---------- TASK DATA
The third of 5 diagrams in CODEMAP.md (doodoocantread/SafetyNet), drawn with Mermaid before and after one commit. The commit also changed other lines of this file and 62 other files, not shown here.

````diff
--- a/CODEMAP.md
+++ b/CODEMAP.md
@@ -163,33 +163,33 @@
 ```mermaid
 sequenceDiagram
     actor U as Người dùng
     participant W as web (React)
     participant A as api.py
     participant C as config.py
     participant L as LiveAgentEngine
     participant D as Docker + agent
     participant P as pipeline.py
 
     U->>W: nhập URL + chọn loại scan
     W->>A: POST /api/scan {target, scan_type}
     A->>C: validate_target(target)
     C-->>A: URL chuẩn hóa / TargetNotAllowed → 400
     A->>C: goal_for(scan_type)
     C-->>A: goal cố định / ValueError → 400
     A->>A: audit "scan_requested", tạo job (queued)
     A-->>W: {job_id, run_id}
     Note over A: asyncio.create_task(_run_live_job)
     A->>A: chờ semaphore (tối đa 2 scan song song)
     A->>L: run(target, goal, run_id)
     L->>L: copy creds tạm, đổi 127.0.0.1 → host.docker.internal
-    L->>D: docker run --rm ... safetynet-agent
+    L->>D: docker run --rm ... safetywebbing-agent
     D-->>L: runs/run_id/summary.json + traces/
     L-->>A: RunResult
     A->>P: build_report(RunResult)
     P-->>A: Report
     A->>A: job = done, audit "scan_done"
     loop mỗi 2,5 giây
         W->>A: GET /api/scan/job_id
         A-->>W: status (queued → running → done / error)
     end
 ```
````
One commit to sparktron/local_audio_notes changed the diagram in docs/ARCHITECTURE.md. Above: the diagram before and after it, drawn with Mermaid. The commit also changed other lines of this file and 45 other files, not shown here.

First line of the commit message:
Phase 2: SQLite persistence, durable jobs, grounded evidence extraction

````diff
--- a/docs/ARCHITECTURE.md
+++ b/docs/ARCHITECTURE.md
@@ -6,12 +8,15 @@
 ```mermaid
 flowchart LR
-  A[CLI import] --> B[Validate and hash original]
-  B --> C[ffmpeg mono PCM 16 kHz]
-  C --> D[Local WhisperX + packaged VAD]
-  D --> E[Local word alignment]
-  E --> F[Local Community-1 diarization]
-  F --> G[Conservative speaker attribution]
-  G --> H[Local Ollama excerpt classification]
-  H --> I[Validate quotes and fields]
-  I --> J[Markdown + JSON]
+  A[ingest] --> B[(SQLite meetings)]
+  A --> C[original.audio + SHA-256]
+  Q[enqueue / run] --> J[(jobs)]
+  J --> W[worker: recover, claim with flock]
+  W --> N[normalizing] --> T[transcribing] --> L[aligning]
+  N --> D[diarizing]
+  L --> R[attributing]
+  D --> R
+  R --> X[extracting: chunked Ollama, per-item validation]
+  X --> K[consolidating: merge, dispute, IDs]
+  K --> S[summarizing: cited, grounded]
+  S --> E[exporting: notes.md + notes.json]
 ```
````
--------------------
### EXERCISE GOAL
Write the records out once more. Each line must match.

### EXERCISE OUTPUT
The third of 5 diagrams in CODEMAP.md (doodoocantread/SafetyNet), drawn with Mermaid before and after one commit. The commit also changed other lines of this file and 62 other files, not shown here.

````diff
--- a/CODEMAP.md
+++ b/CODEMAP.md
@@ -163,33 +163,33 @@
 ```mermaid
 sequenceDiagram
     actor U as Người dùng
     participant W as web (React)
     participant A as api.py
     participant C as config.py
     participant L as LiveAgentEngine
     participant D as Docker + agent
     participant P as pipeline.py
 
     U->>W: nhập URL + chọn loại scan
     W->>A: POST /api/scan {target, scan_type}
     A->>C: validate_target(target)
     C-->>A: URL chuẩn hóa / TargetNotAllowed → 400
     A->>C: goal_for(scan_type)
     C-->>A: goal cố định / ValueError → 400
     A->>A: audit "scan_requested", tạo job (queued)
     A-->>W: {job_id, run_id}
     Note over A: asyncio.create_task(_run_live_job)
     A->>A: chờ semaphore (tối đa 2 scan song song)
     A->>L: run(target, goal, run_id)
     L->>L: copy creds tạm, đổi 127.0.0.1 → host.docker.internal
-    L->>D: docker run --rm ... safetynet-agent
+    L->>D: docker run --rm ... safetywebbing-agent
     D-->>L: runs/run_id/summary.json + traces/
     L-->>A: RunResult
     A->>P: build_report(RunResult)
     P-->>A: Report
     A->>A: job = done, audit "scan_done"
     loop mỗi 2,5 giây
         W->>A: GET /api/scan/job_id
         A-->>W: status (queued → running → done / error)
     end
 ```
````
One commit to sparktron/local_audio_notes changed the diagram in docs/ARCHITECTURE.md. Above: the diagram before and after it, drawn with Mermaid. The commit also changed other lines of this file and 45 other files, not shown here.

First line of the commit message:
Phase 2: SQLite persistence, durable jobs, grounded evidence extraction

````diff
--- a/docs/ARCHITECTURE.md
+++ b/docs/ARCHITECTURE.md
@@ -6,12 +8,15 @@
 ```mermaid
 flowchart LR
-  A[CLI import] --> B[Validate and hash original]
-  B --> C[ffmpeg mono PCM 16 kHz]
-  C --> D[Local WhisperX + packaged VAD]
-  D --> E[Local word alignment]
-  E --> F[Local Community-1 diarization]
-  F --> G[Conservative speaker attribution]
-  G --> H[Local Ollama excerpt classification]
-  H --> I[Validate quotes and fields]
-  I --> J[Markdown + JSON]
+  A[ingest] --> B[(SQLite meetings)]
+  A --> C[original.audio + SHA-256]
+  Q[enqueue / run] --> J[(jobs)]
+  J --> W[worker: recover, claim with flock]
+  W --> N[normalizing] --> T[transcribing] --> L[aligning]
+  N --> D[diarizing]
+  L --> R[attributing]
+  D --> R
+  R --> X[extracting: chunked Ollama, per-item validation]
+  X --> K[consolidating: merge, dispute, IDs]
+  K --> S[summarizing: cited, grounded]
+  S --> E[exporting: notes.md + notes.json]
 ```
````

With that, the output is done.